The escalating rhetoric comes amid concern that Silicon Valley firms are failing to pay their way and an acknowledgment that any international agreement on the issue remains some way off.

Also in Hammond’s sights is online selling amid similar concerns that businesses such as Amazon and eBay were unfairly minimising the tax paid on transactions by avoiding or otherwise neglecting to pay VAT.

Hammond said: “The current misalignment between where digital businesses are taxed and where they create value threatens to undermine the fairness, sustainability and public acceptability of the corporate tax system."

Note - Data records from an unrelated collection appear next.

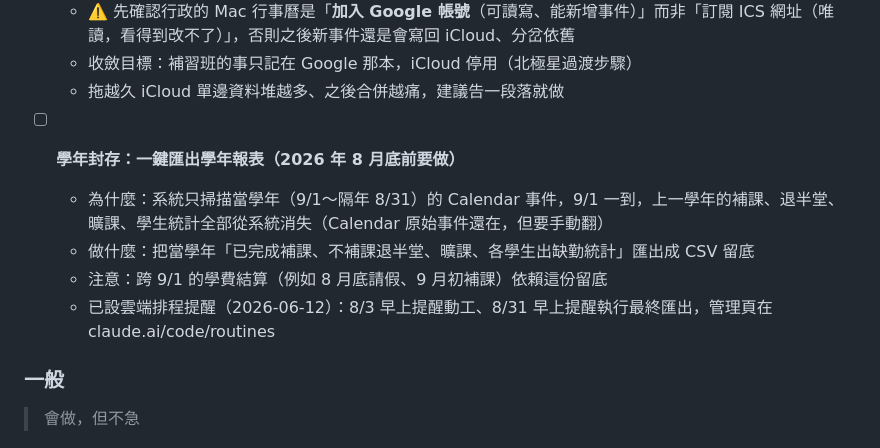
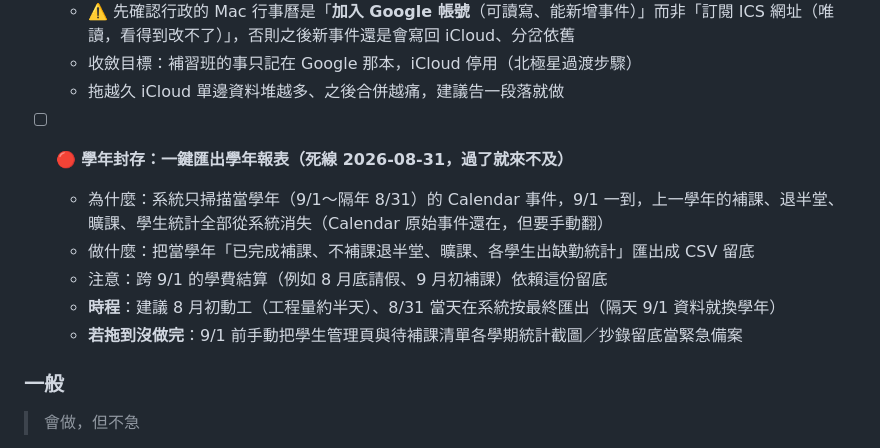
Before and after one commit to jyunz47/hobe-system, a Markdown page: mds/todos.md, the part around the change. GitHub-like rendering.

Commit message:
todos：學年封存標 🔴 死線 2026-08-31、補緊急備案；新增 iCloud 資料搬遷提醒
Co-Authored-By: Claude Opus 4.8 <noreply@anthropic.com>

```diff
--- a/mds/todos.md
+++ b/mds/todos.md
@@ -64,11 +64,12 @@
   - 收斂目標：補習班的事只記在 Google 那本，iCloud 停用（北極星過渡步驟）
   - 拖越久 iCloud 單邊資料堆越多、之後合併越痛，建議告一段落就做
 
-- [ ] **學年封存：一鍵匯出學年報表（2026 年 8 月底前要做）**
+- [ ] 🔴 **學年封存：一鍵匯出學年報表（死線 2026-08-31，過了就來不及）**
   - 為什麼：系統只掃描當學年（9/1～隔年 8/31）的 Calendar 事件，9/1 一到，上一學年的補課、退半堂、曠課、學生統計全部從系統消失（Calendar 原始事件還在，但要手動翻）
   - 做什麼：把當學年「已完成補課、不補課退半堂、曠課、各學生出缺勤統計」匯出成 CSV 留底
   - 注意：跨 9/1 的學費結算（例如 8 月底請假、9 月初補課）依賴這份留底
-  - 已設雲端排程提醒（2026-06-12）：8/3 早上提醒動工、8/31 早上提醒執行最終匯出，管理頁在 claude.ai/code/routines
+  - **時程**：建議 8 月初動工（工程量約半天）、8/31 當天在系統按最終匯出（隔天 9/1 資料就換學年）
+  - **若拖到沒做完**：9/1 前手動把學生管理頁與待補課清單各學期統計截圖／抄錄留底當緊急備案
 
 ### 一般
 > 會做，但不急
```
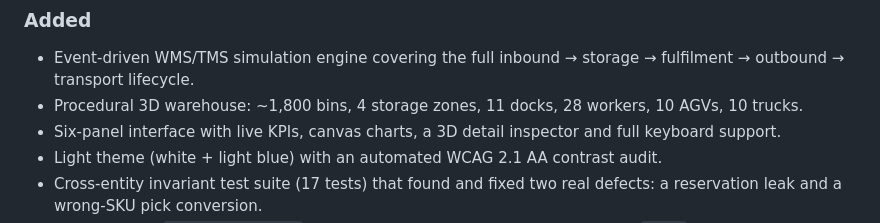
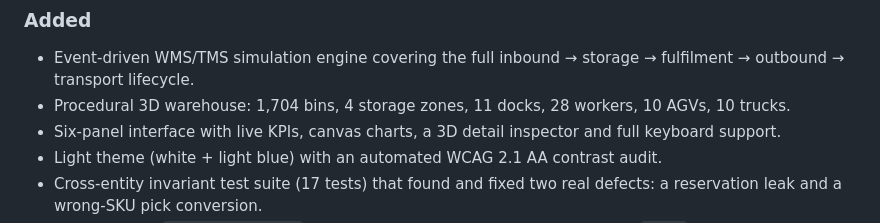
Before and after one commit to Kylelau339/nexus-wms-3d, a Markdown page: CHANGELOG.md, the part around the change. Rendered like a GitHub page.

```diff
--- a/CHANGELOG.md
+++ b/CHANGELOG.md
@@ -79,7 +79,7 @@ All notable changes to this project are documented here. The format follows
 
 - Event-driven WMS/TMS simulation engine covering the full inbound → storage →
   fulfilment → outbound → transport lifecycle.
-- Procedural 3D warehouse: ~1,800 bins, 4 storage zones, 11 docks, 28 workers,
+- Procedural 3D warehouse: 1,704 bins, 4 storage zones, 11 docks, 28 workers,
   10 AGVs, 10 trucks.
 - Six-panel interface with live KPIs, canvas charts, a 3D detail inspector and
   full keyboard support.
```
Also changed, not shown: README.md (+2 -2 lines), public/og.png, 3 other files.
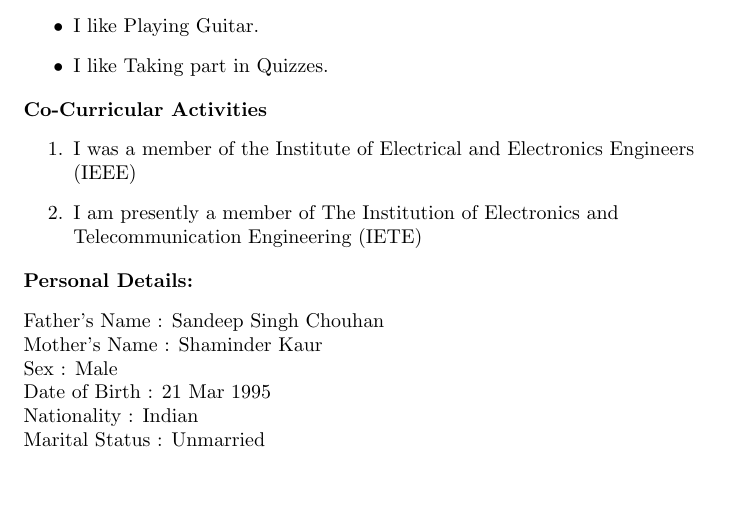
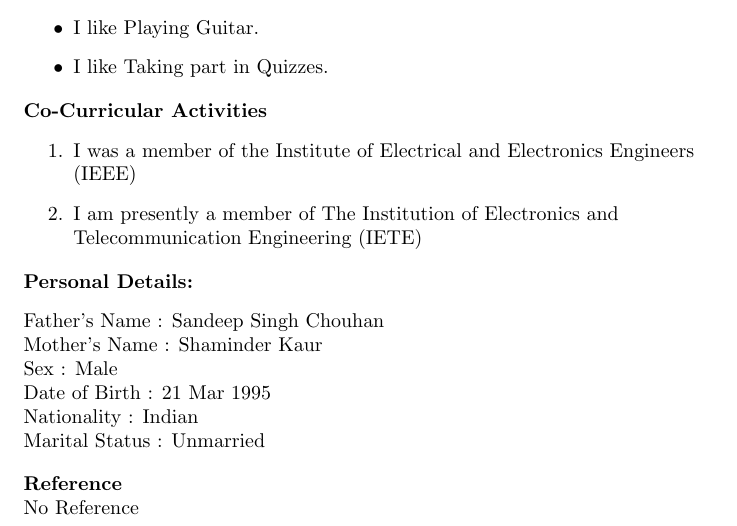
Before and after one commit to Harry21395/Harinder-Singh-Chouhan_Resume, a LaTeX CV (resume/Harinder Singh Chouhan_Resume.ltx): part of page 2 of 2, cut so that both start at the same text, the shorter picture padded with empty space. Compiled offline with pdfLaTeX.

Commit message:
Reference

```diff
--- a/resume/Harinder Singh Chouhan_Resume.ltx
+++ b/resume/Harinder Singh Chouhan_Resume.ltx
@@ -123,5 +123,10 @@ Marital Status : Unmarried
 \end{flushleft}
 \end{flushleft}
 
+\begin{flushleft}
+\textrm{\textbf{Reference}}\\
+No Reference
+\end{flushleft}
+
 
 \end{document}
```
Also changed, not shown: resume/Harinder Singh Chouhan_Resume.pdf, 2 other files.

At the same time Hammond is mindful of the contributions such companies do make to the UK, employing 1.5m people and investing £6.8bn in 2016.

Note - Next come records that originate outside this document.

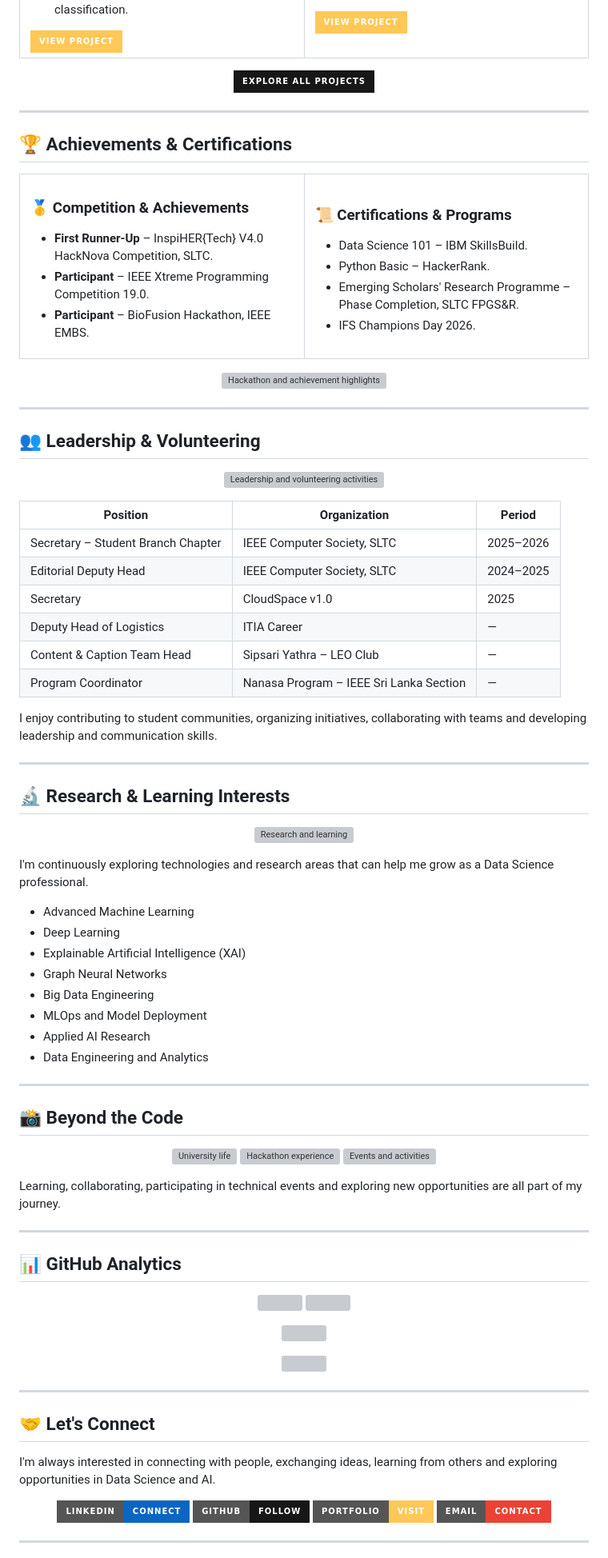
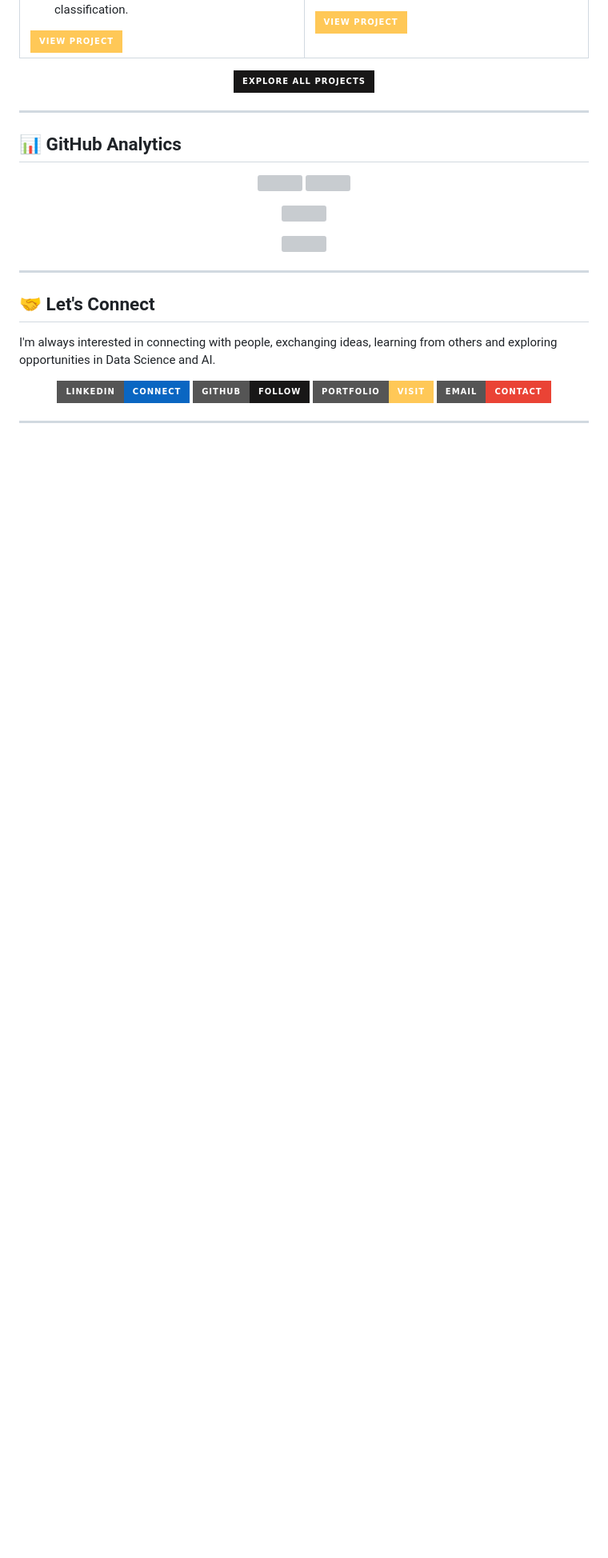
Before and after one commit to DurekshaArangala/DurekshaArangala, a Markdown page: README.md, the part around one of its changes. Shown at 80% size. Drawn GitHub-style; badges without logos; blank space fills up the shorter version; grey boxes are pictures that could not be loaded.

```diff
--- a/README.md
+++ b/README.md
@@ -279,87 +278,6 @@ Power BI · DAX · Data Cleaning · Data Visualization
 
 ---
 
-## 🏆 Achievements & Certifications
-
-<table>
-<tr>
-<td width="50%" valign="top">
-
-### 🥇 Competition & Achievements
-
-- **First Runner-Up** – InspiHER{Tech} V4.0 HackNova Competition, SLTC.
-- **Participant** – IEEE Xtreme Programming Competition 19.0.
-- **Participant** – BioFusion Hackathon, IEEE EMBS.
-
-</td>
-<td width="50%" valign="top">
-
-### 📜 Certifications & Programs
-
-- Data Science 101 – IBM SkillsBuild.
-- Python Basic – HackerRank.
-- Emerging Scholars' Research Programme – Phase Completion, SLTC FPGS&R.
-- IFS Champions Day 2026.
-
-</td>
-</tr>
-</table>
-
-<p align="center">
-  <img src="hackathon.jpg" width="80%" alt="Hackathon and achievement highlights"/>
-</p>
-
----
-
-## 👥 Leadership & Volunteering
-
-<p align="center">
-  <img src="leadership.jpg" width="80%" alt="Leadership and volunteering activities"/>
-</p>
-
-| Position | Organization | Period |
-|---|---|---|
-| Secretary – Student Branch Chapter | IEEE Computer Society, SLTC | 2025–2026 |
-| Editorial Deputy Head | IEEE Computer Society, SLTC | 2024–2025 |
-| Secretary | CloudSpace v1.0 | 2025 |
-| Deputy Head of Logistics | ITIA Career | — |
-| Content & Caption Team Head | Sipsari Yathra – LEO Club | — |
-| Program Coordinator | Nanasa Program – IEEE Sri Lanka Section | — |
-
-I enjoy contributing to student communities, organizing initiatives, collaborating with teams and developing leadership and communication skills.
-
----
-
-## 🔬 Research & Learning Interests
-
-<p align="center">
-  <img src="research.jpg" width="80%" alt="Research and learning"/>
-</p>
-
-I'm continuously exploring technologies and research areas that can help me grow as a Data Science professional.
-
-- Advanced Machine Learning
-- Deep Learning
-- Explainable Artificial Intelligence (XAI)
-- Graph Neural Networks
-- Big Data Engineering
-- MLOps and Model Deployment
-- Applied AI Research
-- Data Engineering and Analytics
-
----
-
-## 📸 Beyond the Code
-
-<p align="center">
-  <img src="university.jpg" width="31%" alt="University life"/>
-  <img src="hackathon.jpg" width="31%" alt="Hackathon experience"/>
-  <img src="events.jpg" width="31%" alt="Events and activities"/>
-</p>
-
-Learning, collaborating, participating in technical events and exploring new opportunities are all part of my journey.
-
----
 
 ## 📊 GitHub Analytics
 
```
Also changed, not shown: other parts of README.md (+3 -4 lines), banner.jpeg (deleted), banner.png (added), university.png (added).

Amazon has defended paying a paltry £15m in tax across Europe on sales of £19.5bn. Facebook meanwhile paid corporation tax of £5.1m last year on revenues of £842.4m.